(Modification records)
**********
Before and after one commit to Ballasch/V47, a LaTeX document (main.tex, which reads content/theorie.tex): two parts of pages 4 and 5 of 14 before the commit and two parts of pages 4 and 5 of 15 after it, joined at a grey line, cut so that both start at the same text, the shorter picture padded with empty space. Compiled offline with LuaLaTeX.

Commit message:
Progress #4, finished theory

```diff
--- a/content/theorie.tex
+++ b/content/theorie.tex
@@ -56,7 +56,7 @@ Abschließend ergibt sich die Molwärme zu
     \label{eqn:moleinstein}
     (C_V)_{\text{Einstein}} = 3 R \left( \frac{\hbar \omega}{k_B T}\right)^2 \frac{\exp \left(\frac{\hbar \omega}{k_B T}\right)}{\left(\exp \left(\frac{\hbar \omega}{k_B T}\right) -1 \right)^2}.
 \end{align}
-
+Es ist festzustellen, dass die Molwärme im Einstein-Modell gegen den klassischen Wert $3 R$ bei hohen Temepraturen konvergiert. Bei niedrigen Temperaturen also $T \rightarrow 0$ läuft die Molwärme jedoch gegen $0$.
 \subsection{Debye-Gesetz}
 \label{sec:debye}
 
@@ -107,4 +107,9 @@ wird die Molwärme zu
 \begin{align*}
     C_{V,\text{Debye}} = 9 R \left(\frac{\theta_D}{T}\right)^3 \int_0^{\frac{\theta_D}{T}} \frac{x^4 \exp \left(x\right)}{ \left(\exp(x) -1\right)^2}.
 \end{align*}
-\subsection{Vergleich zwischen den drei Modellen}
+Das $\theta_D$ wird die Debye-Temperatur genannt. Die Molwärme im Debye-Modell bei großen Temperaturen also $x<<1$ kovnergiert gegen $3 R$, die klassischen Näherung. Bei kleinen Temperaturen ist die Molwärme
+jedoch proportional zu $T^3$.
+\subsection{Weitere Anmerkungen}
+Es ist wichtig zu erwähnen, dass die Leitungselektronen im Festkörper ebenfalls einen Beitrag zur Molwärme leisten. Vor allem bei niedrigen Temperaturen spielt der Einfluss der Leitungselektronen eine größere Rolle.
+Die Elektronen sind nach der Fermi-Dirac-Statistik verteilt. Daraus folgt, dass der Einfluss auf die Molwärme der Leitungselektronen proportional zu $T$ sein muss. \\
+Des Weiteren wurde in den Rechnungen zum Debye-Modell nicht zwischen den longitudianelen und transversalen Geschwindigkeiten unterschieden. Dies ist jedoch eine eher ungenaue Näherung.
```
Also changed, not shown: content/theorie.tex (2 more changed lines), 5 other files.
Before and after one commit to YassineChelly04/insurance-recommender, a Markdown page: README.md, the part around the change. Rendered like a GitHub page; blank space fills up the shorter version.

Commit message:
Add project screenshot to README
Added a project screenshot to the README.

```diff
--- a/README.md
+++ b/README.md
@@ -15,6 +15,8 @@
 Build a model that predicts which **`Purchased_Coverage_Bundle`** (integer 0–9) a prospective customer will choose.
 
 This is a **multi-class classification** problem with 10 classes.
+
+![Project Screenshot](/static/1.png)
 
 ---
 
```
**********
▶ _TASK DIRECTIONS_
Every line above must appear again in your reply, exactly as written.

▶ _ANSWER TO THIS TASK_
Before and after one commit to Ballasch/V47, a LaTeX document (main.tex, which reads content/theorie.tex): two parts of pages 4 and 5 of 14 before the commit and two parts of pages 4 and 5 of 15 after it, joined at a grey line, cut so that both start at the same text, the shorter picture padded with empty space. Compiled offline with LuaLaTeX.

Commit message:
Progress #4, finished theory

```diff
--- a/content/theorie.tex
+++ b/content/theorie.tex
@@ -56,7 +56,7 @@ Abschließend ergibt sich die Molwärme zu
     \label{eqn:moleinstein}
     (C_V)_{\text{Einstein}} = 3 R \left( \frac{\hbar \omega}{k_B T}\right)^2 \frac{\exp \left(\frac{\hbar \omega}{k_B T}\right)}{\left(\exp \left(\frac{\hbar \omega}{k_B T}\right) -1 \right)^2}.
 \end{align}
-
+Es ist festzustellen, dass die Molwärme im Einstein-Modell gegen den klassischen Wert $3 R$ bei hohen Temepraturen konvergiert. Bei niedrigen Temperaturen also $T \rightarrow 0$ läuft die Molwärme jedoch gegen $0$.
 \subsection{Debye-Gesetz}
 \label{sec:debye}
 
@@ -107,4 +107,9 @@ wird die Molwärme zu
 \begin{align*}
     C_{V,\text{Debye}} = 9 R \left(\frac{\theta_D}{T}\right)^3 \int_0^{\frac{\theta_D}{T}} \frac{x^4 \exp \left(x\right)}{ \left(\exp(x) -1\right)^2}.
 \end{align*}
-\subsection{Vergleich zwischen den drei Modellen}
+Das $\theta_D$ wird die Debye-Temperatur genannt. Die Molwärme im Debye-Modell bei großen Temperaturen also $x<<1$ kovnergiert gegen $3 R$, die klassischen Näherung. Bei kleinen Temperaturen ist die Molwärme
+jedoch proportional zu $T^3$.
+\subsection{Weitere Anmerkungen}
+Es ist wichtig zu erwähnen, dass die Leitungselektronen im Festkörper ebenfalls einen Beitrag zur Molwärme leisten. Vor allem bei niedrigen Temperaturen spielt der Einfluss der Leitungselektronen eine größere Rolle.
+Die Elektronen sind nach der Fermi-Dirac-Statistik verteilt. Daraus folgt, dass der Einfluss auf die Molwärme der Leitungselektronen proportional zu $T$ sein muss. \\
+Des Weiteren wurde in den Rechnungen zum Debye-Modell nicht zwischen den longitudianelen und transversalen Geschwindigkeiten unterschieden. Dies ist jedoch eine eher ungenaue Näherung.
```
Also changed, not shown: content/theorie.tex (2 more changed lines), 5 other files.
Before and after one commit to YassineChelly04/insurance-recommender, a Markdown page: README.md, the part around the change. Rendered like a GitHub page; blank space fills up the shorter version.

Commit message:
Add project screenshot to README
Added a project screenshot to the README.

```diff
--- a/README.md
+++ b/README.md
@@ -15,6 +15,8 @@
 Build a model that predicts which **`Purchased_Coverage_Bundle`** (integer 0–9) a prospective customer will choose.
 
 This is a **multi-class classification** problem with 10 classes.
+
+![Project Screenshot](/static/1.png)
 
 ---
 
```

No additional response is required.